James says: “I now know that the decision to enter into a Company Voluntary Arrangement was the right one. Prior to the Voluntary Arrangement I had taken steps in an attempt to return the company to profitability but the business model was unsustainable. However I didn’t want to give up and believed the company still had plenty to offer as a producer of quality tooling. This led me to Cranfield Business Recovery and the rest is history.”

Speaking of Cranfield Business Recovery, James says: “Their expertise, cooperation, and considerable patience in responding to the numerous queries I put to them, especially in the early stages, together with their subsequent guidance throughout significantly contributed to the success of the CVA.”

For James the decision to seek advice wasn’t an easy one to make. During the period leading up to the CVA many of his friends had expressed their concerns for James to his wife. He says: “It was a difficult time in my life, trying to keep the company afloat whilst winning the necessary new business. Regrettably, it was necessary to restructure the company which meant making redundancies. Many of the employees had passed on their knowledge and skills to me during my own apprenticeship, which made a difficult decision even harder. I had many sleepless nights leading up to the day the employees were notified.”

James was later told by one of the employees that everyone had expected him to announce the closure of the company. James continues: “This was an option I had looked at, but working alongside Cranfield Business Recovery and my accountant Prime Chartered Accountants I was able to reach the decision that the best course of action was to propose a CVA to creditors. The process allowed the business to retain its core plant and equipment without the need to raise additional funding. This was key as it is our capacity to produce large and small tools on our various machines which differentiates us from our competitors. The CVA allowed us the opportunity and resources we needed to continue with what was and remains a fundamentally good business.”

James adds: “From the outset I wanted to be open and honest with all stakeholders of the business. I believe that this attitude eased the process, especially with our suppliers who understood the position the company was in. Indeed, within a short period of time after entering into the CVA, many suppliers once again granted us credit facilities. Keeping everybody informed was vital. The support and encouragement from both suppliers and customers has been tremendous. The company has thrived over the last few years so much so that it has allowed the company to grant two apprenticeships this September, in the hope that we can pass on the expertise of our industry to the next generation.”

He says: “I am sure that there are many company directors in the UK today facing a similar situation to that experienced by myself nearly four years ago. A lot of people contributed to the eventual outcome that I am now able to celebrate but the hardest decision was to seek the professional help and assistance that I needed. I’m glad that I did.”

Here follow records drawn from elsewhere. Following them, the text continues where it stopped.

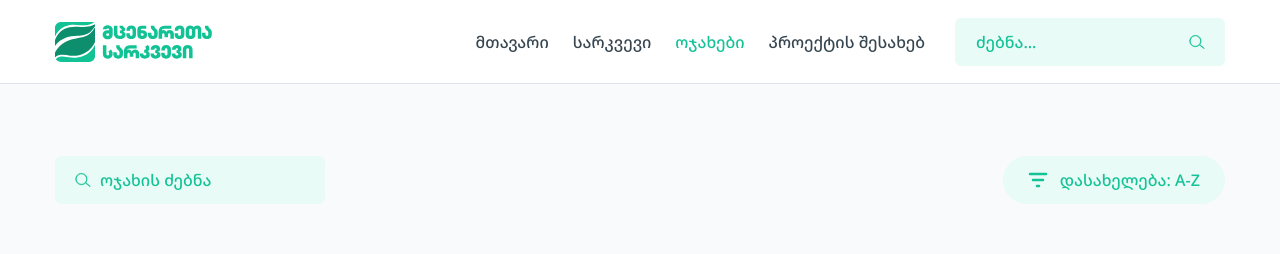
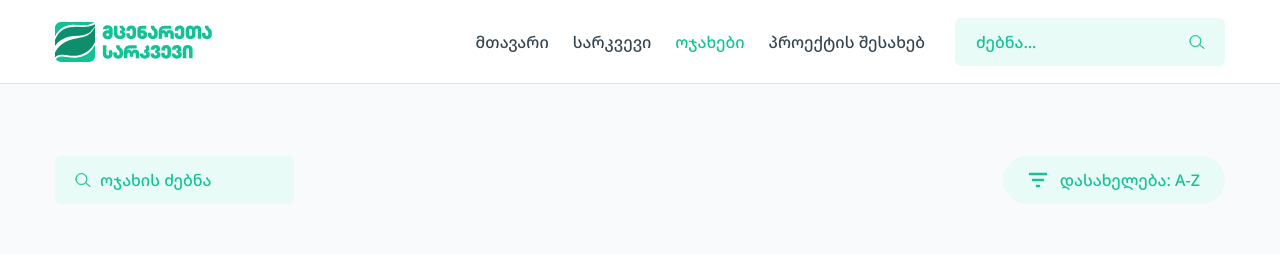
Before and after one commit to Mind1a/plant-research, a React (Vite) app: page /families in a window 1280 px wide. Shown: the top 254 px of the page. Built offline with nearby package versions, Linux system fonts and the light colour scheme.

Commit message:
feature/sort

```diff
--- a/src/presenter/components/atoms/inputs/SearchInput.tsx
+++ b/src/presenter/components/atoms/inputs/SearchInput.tsx
@@ -13,13 +13,13 @@ export default function SearchInput({
 }) {
   const [search, setSearch] = useState('');
   return (
-    <div className="relative flex max-w-fit items-center">
+    <div className="relative flex w-full items-center">
       <input
         type="search"
         className={cn(
-          `h-12 w-[270px] rounded-md border border-transparent bg-lightGreen font-medium text-primary outline-none transition-all duration-300 placeholder:text-primary focus:border-primary focus:outline-none`,
+          `h-12 rounded-md border border-transparent bg-lightGreen font-medium text-primary outline-none transition-all duration-300 placeholder:text-primary focus:border-primary focus:outline-none`,
           classname,
-          variant === 'primary' ? 'pl-5 pr-11' : 'pl-11 pr-5'
+          variant === 'primary' ? 'w-[270px] pl-5 pr-11' : 'w-full pl-11 pr-5'
         )}
         value={search}
         placeholder={placeholder}
--- a/src/presenter/components/atoms/sort/index.tsx
+++ b/src/presenter/components/atoms/sort/index.tsx
@@ -1,6 +1,8 @@
 import { useState } from 'react';
 import { sortIcon } from '../../../assets';
 import { AnimatePresence, motion } from 'framer-motion';
+import { useNavigate, useSearchParams } from 'react-router';
+import { cn } from '../../../../lib/utils';
 
 const dropdownVariants = {
   hidden: { opacity: 0, top: '50%' },
@@ -8,18 +10,35 @@ const dropdownVariants = {
 };
 const options = ['A-Z', 'Z-A'];
 export default function SortDropdown() {
-  const [active, setActive] = useState('A-Z');
+  const [searchParams] = useSearchParams();
+  const navigate = useNavigate();
+  const [active, setActive] = useState(searchParams.get('sort') || 'A-Z');
   const [isOpen, setIsOpen] = useState(false);
+
+  const handleSort = (option: string) => {
+    const params = new URLSearchParams(searchParams);
+    setActive(option);
+    params.set('sort', option);
+    navigate(`?${params.toString()}`);
+    setIsOpen(false);
+  };
   return (
     <div className="relative">
       <button
         onClick={() => setIsOpen((prev) => !prev)}
-        className="flex h-[48px] items-center gap-3 rounded-[36px] border border-lightGreen bg-lightGreen px-6"
+        className="flex h-[48px] items-center gap-3 rounded-[36px] border border-lightGreen bg-lightGreen px-6 max-750:h-[40px] max-750:px-4"
       >
         <div>
-          <img src={sortIcon} alt="sort" />
+          <img
+            className={cn(
+              `transition-transform duration-300`,
+              isOpen ? 'scale-y-[-1]' : 'scale-y-[1]'
+            )}
+            src={sortIcon}
+            alt="sort"
+          />
         </div>
-        <div className="font-medium text-primary">
+        <div className="font-medium text-primary max-750:hidden">
           <span>დასახელება:</span>
           <span> {active}</span>
         </div>
@@ -37,7 +56,12 @@ export default function SortDropdown() {
             <ul>
               {options.map((option) => (
                 <li className="sortLi" key={option}>
-                  <button className="text-body font-medium text-charcoalGrey">
+                  <button
+                    onClick={() => {
+                      handleSort(option);
+                    }}
+                    className="text-body font-medium text-charcoalGrey"
+                  >
                     {option}
                   </button>
                 </li>
--- a/src/presenter/components/molecules/familiesPage/FamiliesHeader.tsx
+++ b/src/presenter/components/molecules/familiesPage/FamiliesHeader.tsx
@@ -3,8 +3,15 @@ import SortDropdown from '../../atoms/sort';
 
 export default function FamiliesHeader() {
   return (
-    <div className="flex items-center justify-between">
-      <SearchInput variant="secondary" placeholder="ოჯახის ძებნა" />
+    <div className="flex items-center justify-between gap-5">
+      <div className="max-w-[239px] flex-1">
+        <SearchInput
+          classname="max-750:h-[40px]"
+          variant="secondary"
+          placeholder="ოჯახის ძებნა"
+        />
+      </div>
+
       <SortDropdown />
     </div>
   );
```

Patrick Murtagh, Director of Cranfield Business Recovery says:: “The combination of hard work, determination and personal sacrifice of James and his colleagues at Elkington Brothers not only allowed the company to exit successfully from a CVA, but enabled it to generate higher than anticipated profits thereby financially benefitting the creditors who supported James. It has also provided a solid base from which the company can prosper in the future”.